Edit tracking data
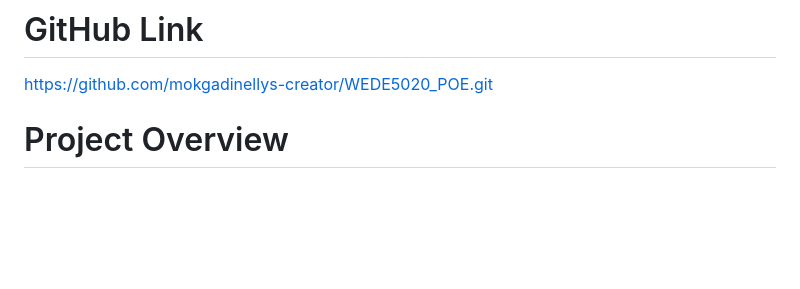
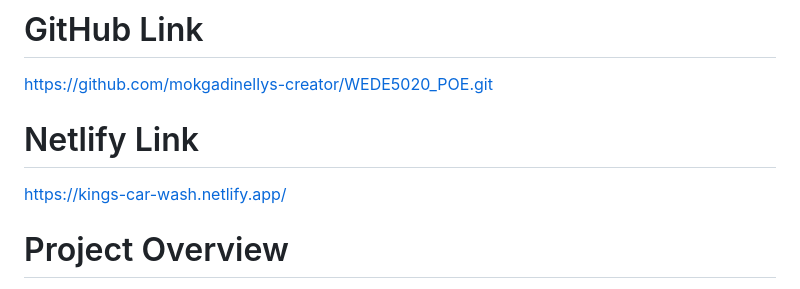
Before and after one commit to mokgadinellys-creator/WEDE5020_POE, a Markdown page: README.md, the part around the change. Rendered like a GitHub page; blank space fills up the shorter version.

Commit message:
added netlify link

```diff
--- a/README.md
+++ b/README.md
@@ -4,6 +4,10 @@ GROUP1
 
 # GitHub Link
 https://github.com/mokgadinellys-creator/WEDE5020_POE.git
+
+# Netlify Link
+https://kings-car-wash.netlify.app/
+
 
 # Project Overview
 Creating a website for a business called King Car Wash.
```
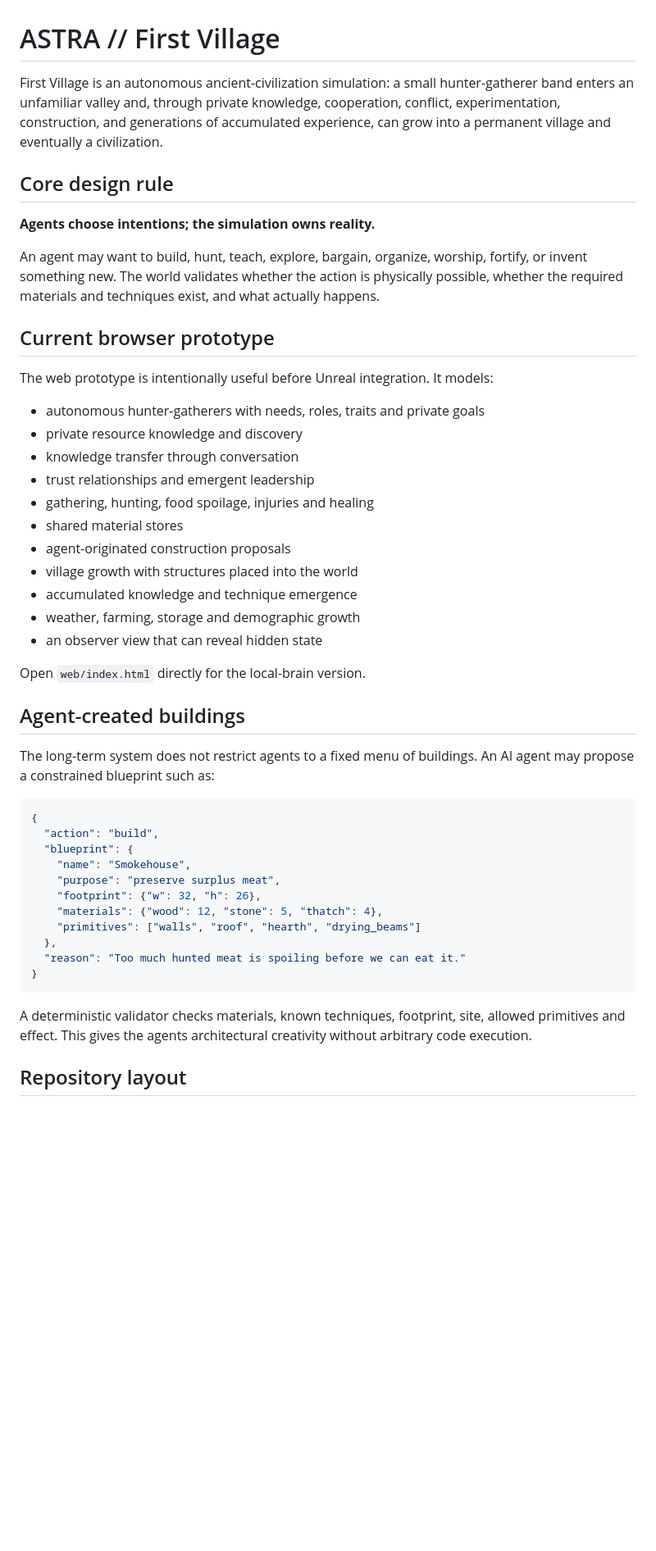
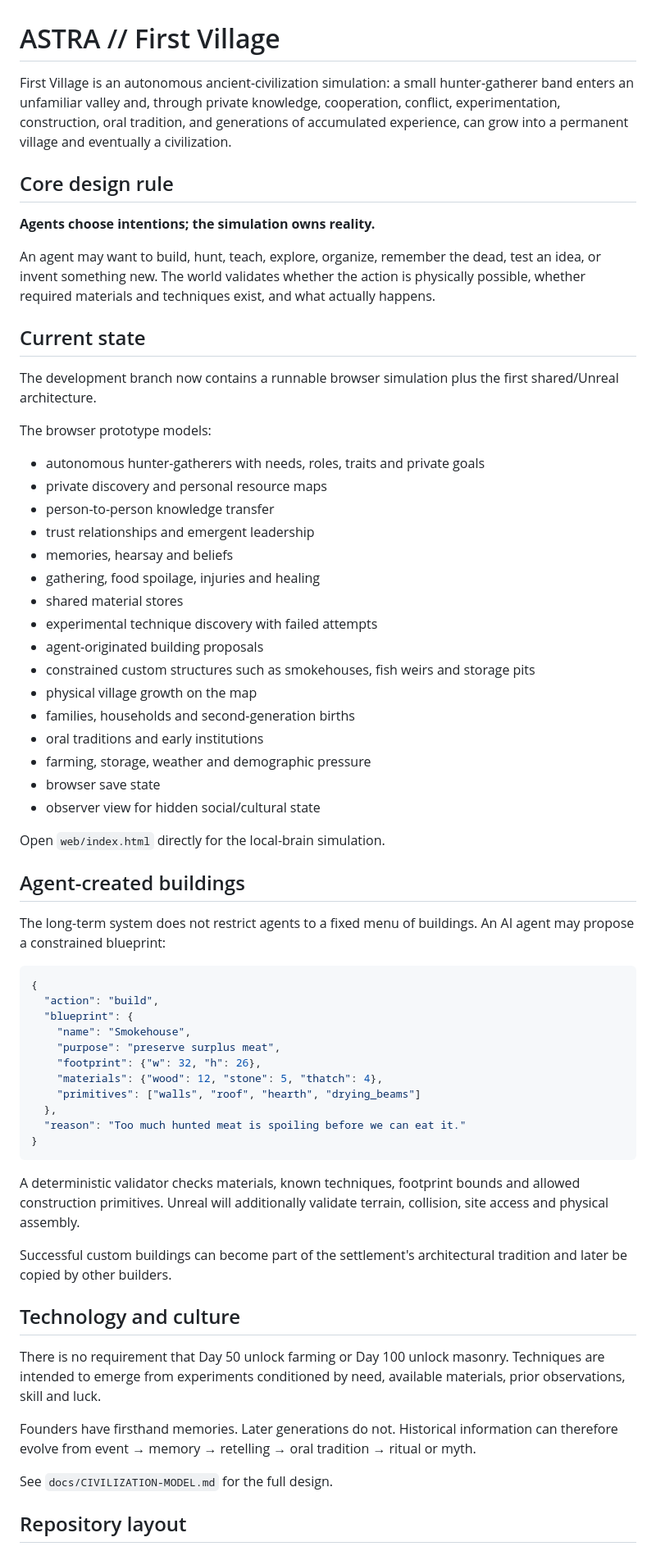
Before and after one commit to KLINEKRAFT/First-Village, a Markdown page: README.md, the part around one of its changes. Shown at 82% size. Drawn GitHub-style; blank space fills up the shorter version.

Commit message:
Refresh project status and development roadmap

````diff
--- a/README.md
+++ b/README.md
@@ -1,34 +1,41 @@
 # ASTRA // First Village
 
-First Village is an autonomous ancient-civilization simulation: a small hunter-gatherer band enters an unfamiliar valley and, through private knowledge, cooperation, conflict, experimentation, construction, and generations of accumulated experience, can grow into a permanent village and eventually a civilization.
+First Village is an autonomous ancient-civilization simulation: a small hunter-gatherer band enters an unfamiliar valley and, through private knowledge, cooperation, conflict, experimentation, construction, oral tradition, and generations of accumulated experience, can grow into a permanent village and eventually a civilization.
 
 ## Core design rule
 
 **Agents choose intentions; the simulation owns reality.**
 
-An agent may want to build, hunt, teach, explore, bargain, organize, worship, fortify, or invent something new. The world validates whether the action is physically possible, whether the required materials and techniques exist, and what actually happens.
+An agent may want to build, hunt, teach, explore, organize, remember the dead, test an idea, or invent something new. The world validates whether the action is physically possible, whether required materials and techniques exist, and what actually happens.
 
-## Current browser prototype
+## Current state
 
-The web prototype is intentionally useful before Unreal integration. It models:
+The development branch now contains a runnable browser simulation plus the first shared/Unreal architecture.
+
+The browser prototype models:
 
 - autonomous hunter-gatherers with needs, roles, traits and private goals
-- private resource knowledge and discovery
-- knowledge transfer through conversation
+- private discovery and personal resource maps
+- person-to-person knowledge transfer
 - trust relationships and emergent leadership
-- gathering, hunting, food spoilage, injuries and healing
+- memories, hearsay and beliefs
+- gathering, food spoilage, injuries and healing
 - shared material stores
-- agent-originated construction proposals
-- village growth with structures placed into the world
-- accumulated knowledge and technique emergence
-- weather, farming, storage and demographic growth
-- an observer view that can reveal hidden state
+- experimental technique discovery with failed attempts
+- agent-originated building proposals
+- constrained custom structures such as smokehouses, fish weirs and storage pits
+- physical village growth on the map
+- families, households and second-generation births
+- oral traditions and early institutions
+- farming, storage, weather and demographic pressure
+- browser save state
+- observer view for hidden social/cultural state
 
-Open `web/index.html` directly for the local-brain version.
+Open `web/index.html` directly for the local-brain simulation.
 
 ## Agent-created buildings
 
-The long-term system does not restrict agents to a fixed menu of buildings. An AI agent may propose a constrained blueprint such as:
+The long-term system does not restrict agents to a fixed menu of buildings. An AI agent may propose a constrained blueprint:
 
 ```json
 {
@@ -44,7 +51,17 @@ The long-term system does not restrict agents to a fixed menu of buildings. An A
 }
 ```
 
-A deterministic validator checks materials, known techniques, footprint, site, allowed primitives and effect. This gives the agents architectural creativity without arbitrary code execution.
+A deterministic validator checks materials, known techniques, footprint bounds and allowed construction primitives. Unreal will additionally validate terrain, collision, site access and physical assembly.
+
+Successful custom buildings can become part of the settlement's architectural tradition and later be copied by other builders.
+
+## Technology and culture
+
+There is no requirement that Day 50 unlock farming or Day 100 unlock masonry. Techniques are intended to emerge from experiments conditioned by need, available materials, prior observations, skill and luck.
+
+Founders have firsthand memories. Later generations do not. Historical information can therefore evolve from event → memory → retelling → oral tradition → ritual or myth.
+
+See `docs/CIVILIZATION-MODEL.md` for the full design.
 
 ## Repository layout
 
````
Also changed, not shown: other parts of README.md (+33 -7 lines).
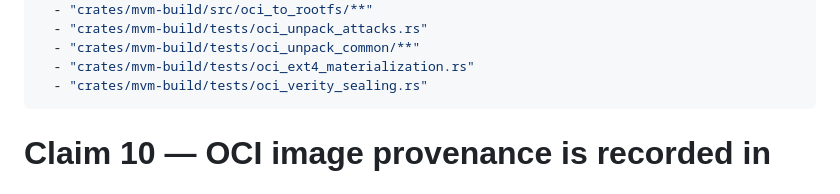
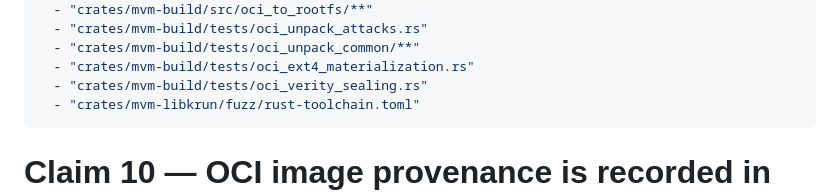
Before and after one commit to auser/mvm, a Markdown page: specs/claims/claim-10-oci-image-provenance.md, the part around the change. Rendered like a GitHub page.

Commit message:
fix(claims): exempt libkrun fuzz toolchain pin

```diff
--- a/specs/claims/claim-10-oci-image-provenance.md
+++ b/specs/claims/claim-10-oci-image-provenance.md
@@ -28,6 +28,7 @@ exempt_paths:
   - "crates/mvm-build/tests/oci_unpack_common/**"
   - "crates/mvm-build/tests/oci_ext4_materialization.rs"
   - "crates/mvm-build/tests/oci_verity_sealing.rs"
+  - "crates/mvm-libkrun/fuzz/rust-toolchain.toml"
 ---
 
 # Claim 10 — OCI image provenance is recorded in the admission audit chain
```
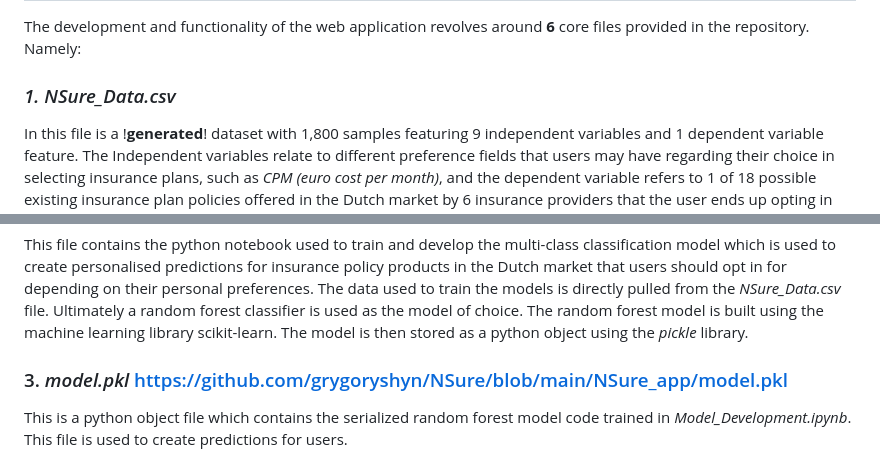
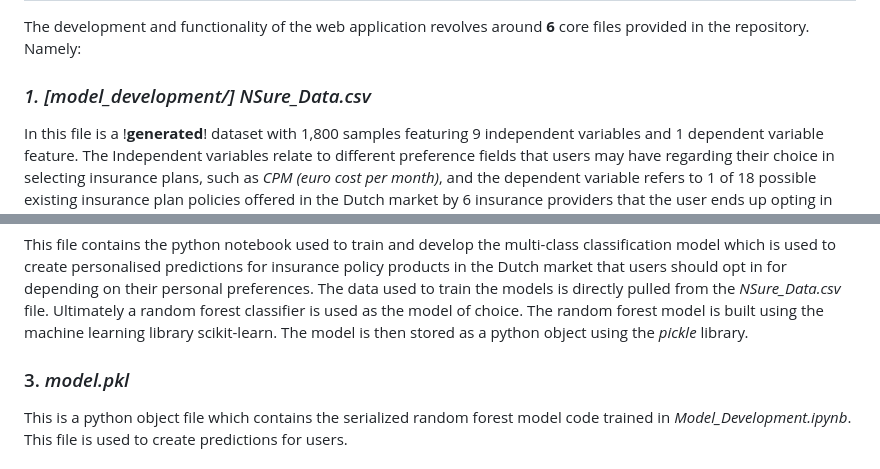
Before and after one commit to grygoryshyn/NSure, a Markdown page: README.md, 2 parts joined by grey strips. Drawn GitHub-style.

```diff
--- a/README.md
+++ b/README.md
@@ -4,13 +4,13 @@ This repository contains the source code and data files used to develop the NSur
 ## File Structure Of the Repository
 The development and functionality of the web application revolves around **6** core files provided in the repository. Namely:
 
-### *1. NSure_Data.csv*
+### *1. [model_development/] NSure_Data.csv*
 In this file is a !**generated**! dataset with 1,800 samples featuring 9 independent variables and 1 dependent variable feature. The Independent variables relate to different preference fields that users may have regarding their choice in selecting insurance plans, such as *CPM (euro cost per month)*, and the dependent variable refers to 1 of 18 possible existing insurance plan policies offered in the Dutch market by 6 insurance providers that the user ends up opting in for. It is important to stress that this dataset was **simulated and therefore is not indicative of true information regarding customer behaviour related to the named insurance products**. The dataset was simulated by generating 100 sample observations using unique combination of normal and binomial distributions for features of every respective insurance plan covered by the model.
 
 ### 2. *Model_Development.ipynb*
 This file contains the python notebook used to train and develop the multi-class classification model which is used to create personalised predictions for insurance policy products in the Dutch market that users should opt in for depending on their personal preferences. The data used to train the models is directly pulled from the *NSure_Data.csv* file. Ultimately a random forest classifier is used as the model of choice. The random forest model is built using the machine learning library scikit-learn. The model is then stored as a python object using the *pickle* library.
 
-### 3. *model.pkl* https://github.com/grygoryshyn/NSure/blob/main/NSure_app/model.pkl
+### 3. *model.pkl*
 This is a python object file which contains the serialized random forest model code trained in *Model_Development.ipynb*. This file is used to create predictions for users.
 
 ### 4. *NSure_model.py*
```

* Required work *
Give every record back exactly as it reads, with no images.

* Final answer *
Before and after one commit to mokgadinellys-creator/WEDE5020_POE, a Markdown page: README.md, the part around the change. Rendered like a GitHub page; blank space fills up the shorter version.

Commit message:
added netlify link

```diff
--- a/README.md
+++ b/README.md
@@ -4,6 +4,10 @@ GROUP1
 
 # GitHub Link
 https://github.com/mokgadinellys-creator/WEDE5020_POE.git
+
+# Netlify Link
+https://kings-car-wash.netlify.app/
+
 
 # Project Overview
 Creating a website for a business called King Car Wash.
```
Before and after one commit to KLINEKRAFT/First-Village, a Markdown page: README.md, the part around one of its changes. Shown at 82% size. Drawn GitHub-style; blank space fills up the shorter version.

Commit message:
Refresh project status and development roadmap

````diff
--- a/README.md
+++ b/README.md
@@ -1,34 +1,41 @@
 # ASTRA // First Village
 
-First Village is an autonomous ancient-civilization simulation: a small hunter-gatherer band enters an unfamiliar valley and, through private knowledge, cooperation, conflict, experimentation, construction, and generations of accumulated experience, can grow into a permanent village and eventually a civilization.
+First Village is an autonomous ancient-civilization simulation: a small hunter-gatherer band enters an unfamiliar valley and, through private knowledge, cooperation, conflict, experimentation, construction, oral tradition, and generations of accumulated experience, can grow into a permanent village and eventually a civilization.
 
 ## Core design rule
 
 **Agents choose intentions; the simulation owns reality.**
 
-An agent may want to build, hunt, teach, explore, bargain, organize, worship, fortify, or invent something new. The world validates whether the action is physically possible, whether the required materials and techniques exist, and what actually happens.
+An agent may want to build, hunt, teach, explore, organize, remember the dead, test an idea, or invent something new. The world validates whether the action is physically possible, whether required materials and techniques exist, and what actually happens.
 
-## Current browser prototype
+## Current state
 
-The web prototype is intentionally useful before Unreal integration. It models:
+The development branch now contains a runnable browser simulation plus the first shared/Unreal architecture.
+
+The browser prototype models:
 
 - autonomous hunter-gatherers with needs, roles, traits and private goals
-- private resource knowledge and discovery
-- knowledge transfer through conversation
+- private discovery and personal resource maps
+- person-to-person knowledge transfer
 - trust relationships and emergent leadership
-- gathering, hunting, food spoilage, injuries and healing
+- memories, hearsay and beliefs
+- gathering, food spoilage, injuries and healing
 - shared material stores
-- agent-originated construction proposals
-- village growth with structures placed into the world
-- accumulated knowledge and technique emergence
-- weather, farming, storage and demographic growth
-- an observer view that can reveal hidden state
+- experimental technique discovery with failed attempts
+- agent-originated building proposals
+- constrained custom structures such as smokehouses, fish weirs and storage pits
+- physical village growth on the map
+- families, households and second-generation births
+- oral traditions and early institutions
+- farming, storage, weather and demographic pressure
+- browser save state
+- observer view for hidden social/cultural state
 
-Open `web/index.html` directly for the local-brain version.
+Open `web/index.html` directly for the local-brain simulation.
 
 ## Agent-created buildings
 
-The long-term system does not restrict agents to a fixed menu of buildings. An AI agent may propose a constrained blueprint such as:
+The long-term system does not restrict agents to a fixed menu of buildings. An AI agent may propose a constrained blueprint:
 
 ```json
 {
@@ -44,7 +51,17 @@ The long-term system does not restrict agents to a fixed menu of buildings. An A
 }
 ```
 
-A deterministic validator checks materials, known techniques, footprint, site, allowed primitives and effect. This gives the agents architectural creativity without arbitrary code execution.
+A deterministic validator checks materials, known techniques, footprint bounds and allowed construction primitives. Unreal will additionally validate terrain, collision, site access and physical assembly.
+
+Successful custom buildings can become part of the settlement's architectural tradition and later be copied by other builders.
+
+## Technology and culture
+
+There is no requirement that Day 50 unlock farming or Day 100 unlock masonry. Techniques are intended to emerge from experiments conditioned by need, available materials, prior observations, skill and luck.
+
+Founders have firsthand memories. Later generations do not. Historical information can therefore evolve from event → memory → retelling → oral tradition → ritual or myth.
+
+See `docs/CIVILIZATION-MODEL.md` for the full design.
 
 ## Repository layout
 
````
Also changed, not shown: other parts of README.md (+33 -7 lines).
Before and after one commit to auser/mvm, a Markdown page: specs/claims/claim-10-oci-image-provenance.md, the part around the change. Rendered like a GitHub page.

Commit message:
fix(claims): exempt libkrun fuzz toolchain pin

```diff
--- a/specs/claims/claim-10-oci-image-provenance.md
+++ b/specs/claims/claim-10-oci-image-provenance.md
@@ -28,6 +28,7 @@ exempt_paths:
   - "crates/mvm-build/tests/oci_unpack_common/**"
   - "crates/mvm-build/tests/oci_ext4_materialization.rs"
   - "crates/mvm-build/tests/oci_verity_sealing.rs"
+  - "crates/mvm-libkrun/fuzz/rust-toolchain.toml"
 ---
 
 # Claim 10 — OCI image provenance is recorded in the admission audit chain
```
Before and after one commit to grygoryshyn/NSure, a Markdown page: README.md, 2 parts joined by grey strips. Drawn GitHub-style.

```diff
--- a/README.md
+++ b/README.md
@@ -4,13 +4,13 @@ This repository contains the source code and data files used to develop the NSur
 ## File Structure Of the Repository
 The development and functionality of the web application revolves around **6** core files provided in the repository. Namely:
 
-### *1. NSure_Data.csv*
+### *1. [model_development/] NSure_Data.csv*
 In this file is a !**generated**! dataset with 1,800 samples featuring 9 independent variables and 1 dependent variable feature. The Independent variables relate to different preference fields that users may have regarding their choice in selecting insurance plans, such as *CPM (euro cost per month)*, and the dependent variable refers to 1 of 18 possible existing insurance plan policies offered in the Dutch market by 6 insurance providers that the user ends up opting in for. It is important to stress that this dataset was **simulated and therefore is not indicative of true information regarding customer behaviour related to the named insurance products**. The dataset was simulated by generating 100 sample observations using unique combination of normal and binomial distributions for features of every respective insurance plan covered by the model.
 
 ### 2. *Model_Development.ipynb*
 This file contains the python notebook used to train and develop the multi-class classification model which is used to create personalised predictions for insurance policy products in the Dutch market that users should opt in for depending on their personal preferences. The data used to train the models is directly pulled from the *NSure_Data.csv* file. Ultimately a random forest classifier is used as the model of choice. The random forest model is built using the machine learning library scikit-learn. The model is then stored as a python object using the *pickle* library.
 
-### 3. *model.pkl* https://github.com/grygoryshyn/NSure/blob/main/NSure_app/model.pkl
+### 3. *model.pkl*
 This is a python object file which contains the serialized random forest model code trained in *Model_Development.ipynb*. This file is used to create predictions for users.
 
 ### 4. *NSure_model.py*
```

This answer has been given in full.